Exercise instructions:
Below are some entries. Repeat exactly the lines from the one with "to feastworkshop/feastworkshop.github.io, a" through the one with "Also changed, not", and only those.

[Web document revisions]
====
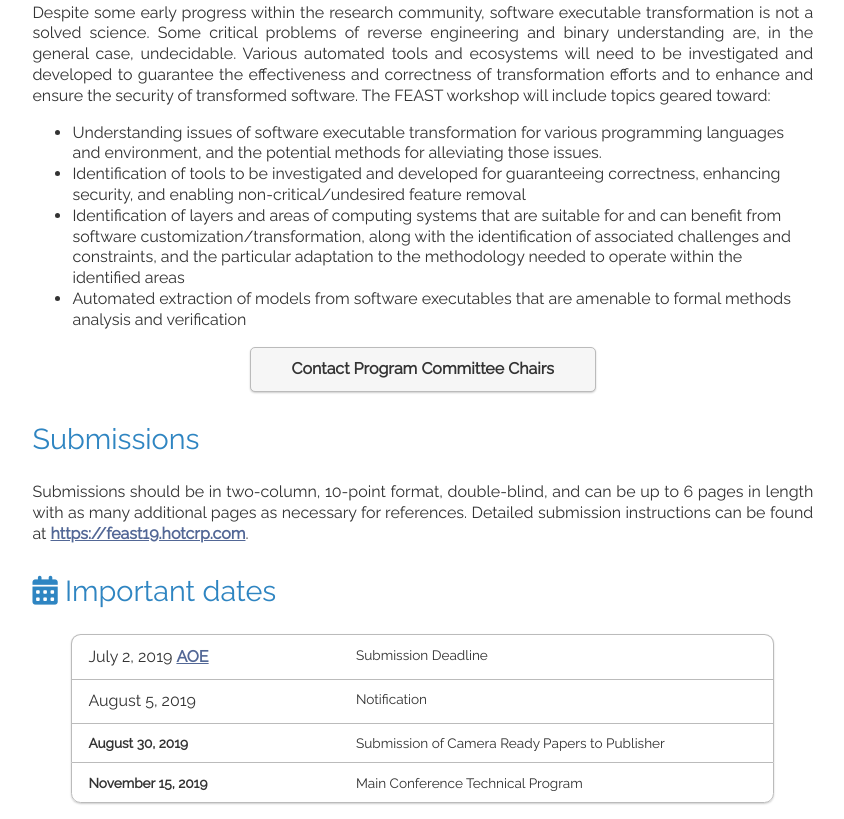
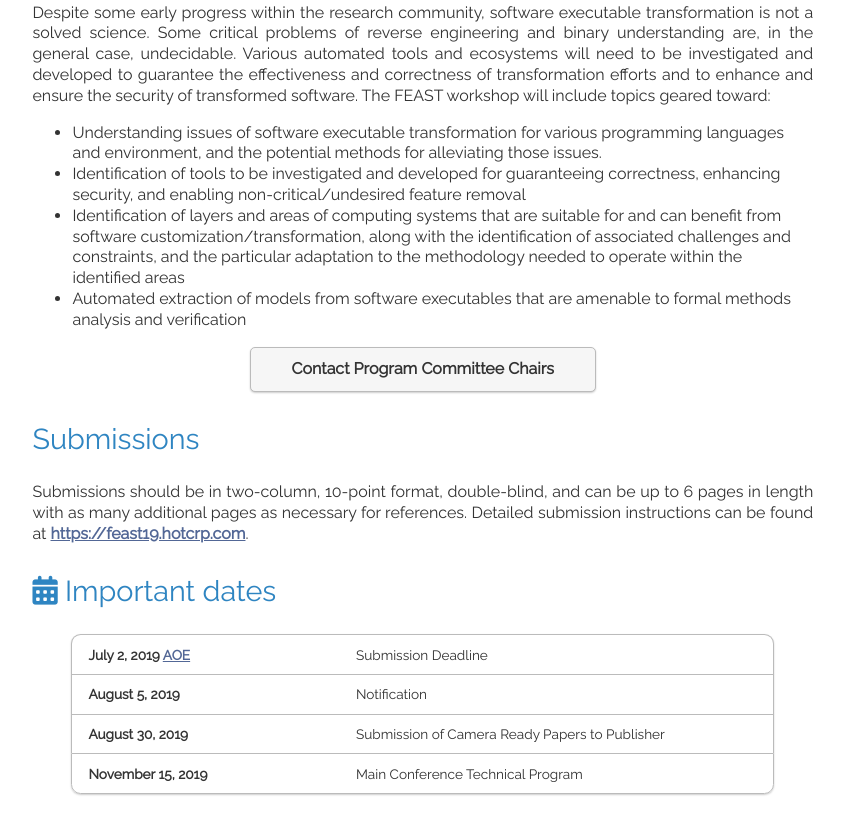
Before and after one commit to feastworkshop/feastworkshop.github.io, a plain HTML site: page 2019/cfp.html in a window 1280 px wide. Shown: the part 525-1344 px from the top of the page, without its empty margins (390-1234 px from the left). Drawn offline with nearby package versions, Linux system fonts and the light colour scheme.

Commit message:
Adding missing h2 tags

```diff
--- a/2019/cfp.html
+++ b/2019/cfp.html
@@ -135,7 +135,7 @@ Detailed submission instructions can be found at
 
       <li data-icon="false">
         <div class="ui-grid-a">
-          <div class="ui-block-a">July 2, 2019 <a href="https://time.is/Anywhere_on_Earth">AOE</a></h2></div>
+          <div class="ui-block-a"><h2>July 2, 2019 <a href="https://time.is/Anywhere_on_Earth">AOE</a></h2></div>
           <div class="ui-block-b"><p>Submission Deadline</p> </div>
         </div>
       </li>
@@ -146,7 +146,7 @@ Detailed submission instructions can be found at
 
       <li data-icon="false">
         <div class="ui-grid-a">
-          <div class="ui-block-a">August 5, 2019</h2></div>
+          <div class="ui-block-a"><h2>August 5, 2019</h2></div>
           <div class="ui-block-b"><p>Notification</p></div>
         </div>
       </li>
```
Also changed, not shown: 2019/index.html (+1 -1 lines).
====
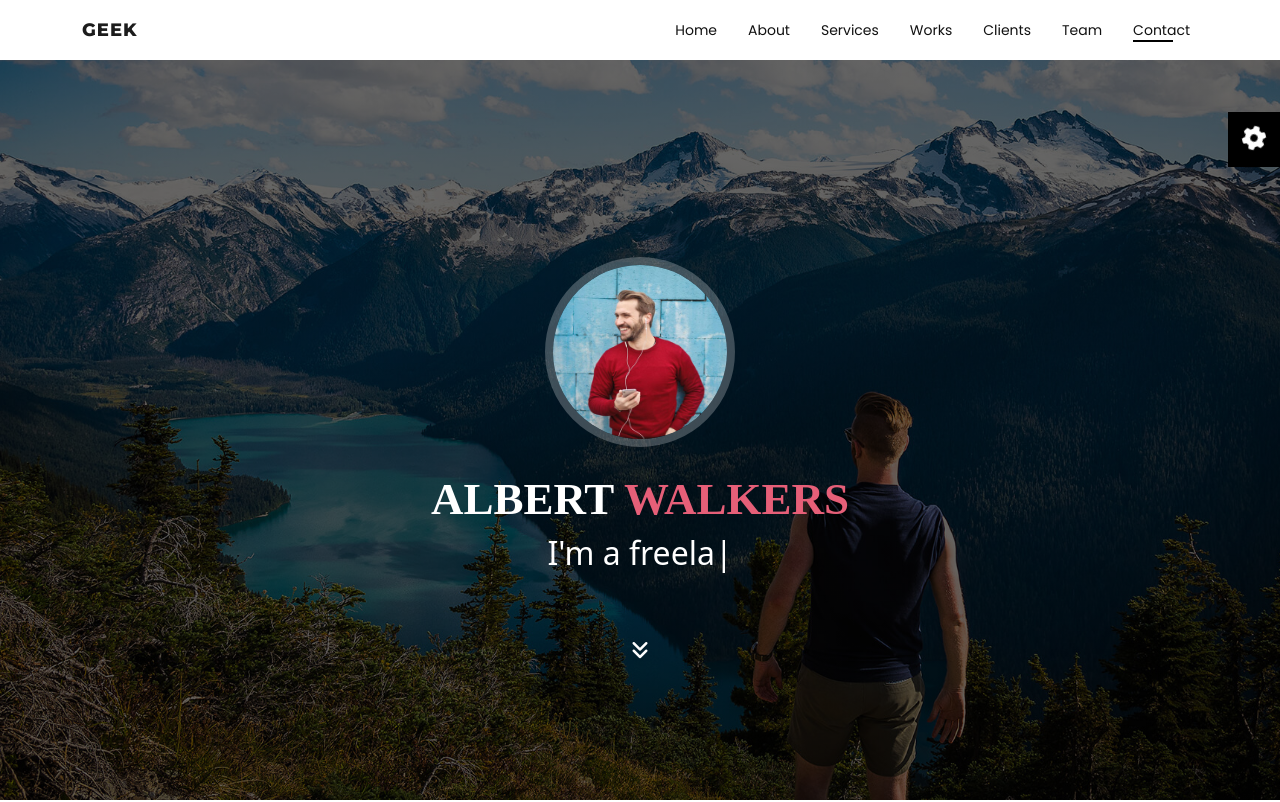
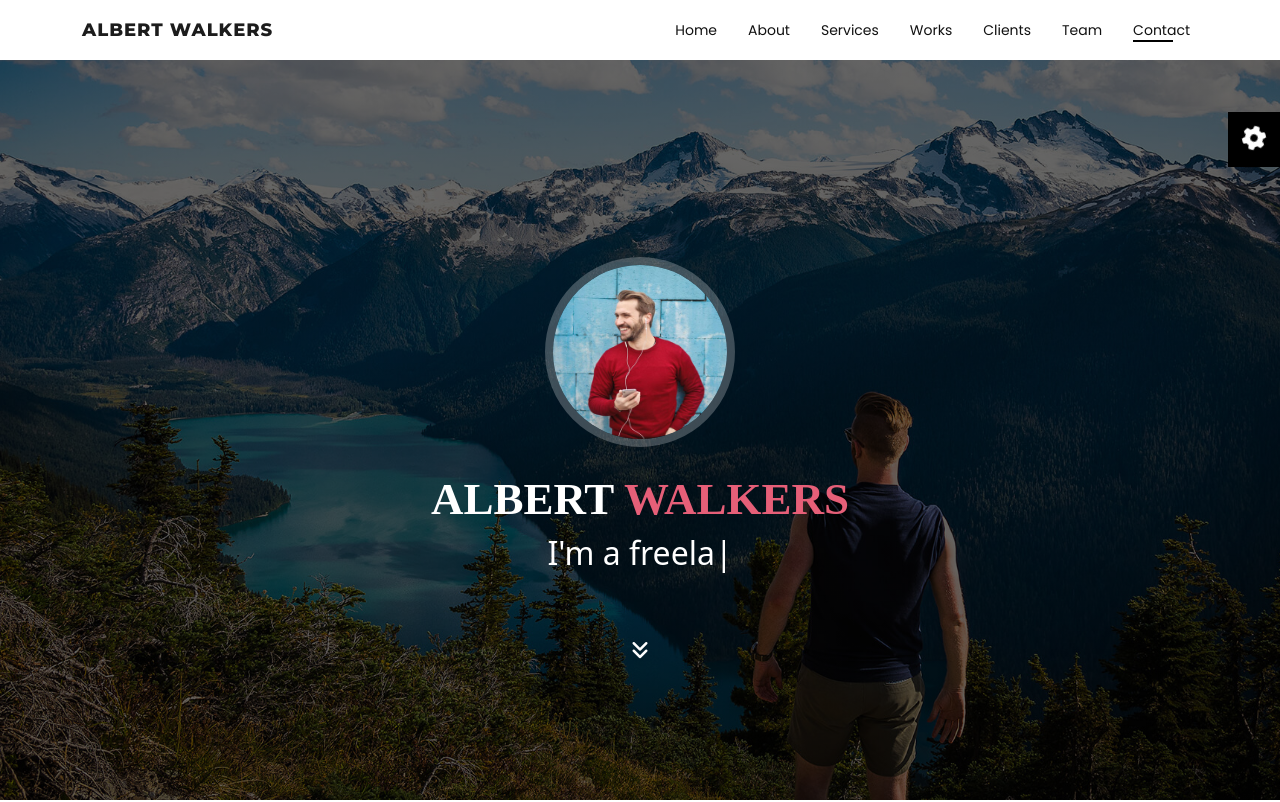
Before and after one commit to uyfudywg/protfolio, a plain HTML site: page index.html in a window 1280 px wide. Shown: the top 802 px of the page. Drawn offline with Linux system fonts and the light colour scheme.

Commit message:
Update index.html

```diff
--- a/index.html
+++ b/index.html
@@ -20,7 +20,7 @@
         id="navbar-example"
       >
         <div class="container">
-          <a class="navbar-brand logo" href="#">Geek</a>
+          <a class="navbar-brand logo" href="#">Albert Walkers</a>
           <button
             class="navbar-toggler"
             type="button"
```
====
Answer space:
Before and after one commit to feastworkshop/feastworkshop.github.io, a plain HTML site: page 2019/cfp.html in a window 1280 px wide. Shown: the part 525-1344 px from the top of the page, without its empty margins (390-1234 px from the left). Drawn offline with nearby package versions, Linux system fonts and the light colour scheme.

Commit message:
Adding missing h2 tags

```diff
--- a/2019/cfp.html
+++ b/2019/cfp.html
@@ -135,7 +135,7 @@ Detailed submission instructions can be found at
 
       <li data-icon="false">
         <div class="ui-grid-a">
-          <div class="ui-block-a">July 2, 2019 <a href="https://time.is/Anywhere_on_Earth">AOE</a></h2></div>
+          <div class="ui-block-a"><h2>July 2, 2019 <a href="https://time.is/Anywhere_on_Earth">AOE</a></h2></div>
           <div class="ui-block-b"><p>Submission Deadline</p> </div>
         </div>
       </li>
@@ -146,7 +146,7 @@ Detailed submission instructions can be found at
 
       <li data-icon="false">
         <div class="ui-grid-a">
-          <div class="ui-block-a">August 5, 2019</h2></div>
+          <div class="ui-block-a"><h2>August 5, 2019</h2></div>
           <div class="ui-block-b"><p>Notification</p></div>
         </div>
       </li>
```
Also changed, not shown: 2019/index.html (+1 -1 lines).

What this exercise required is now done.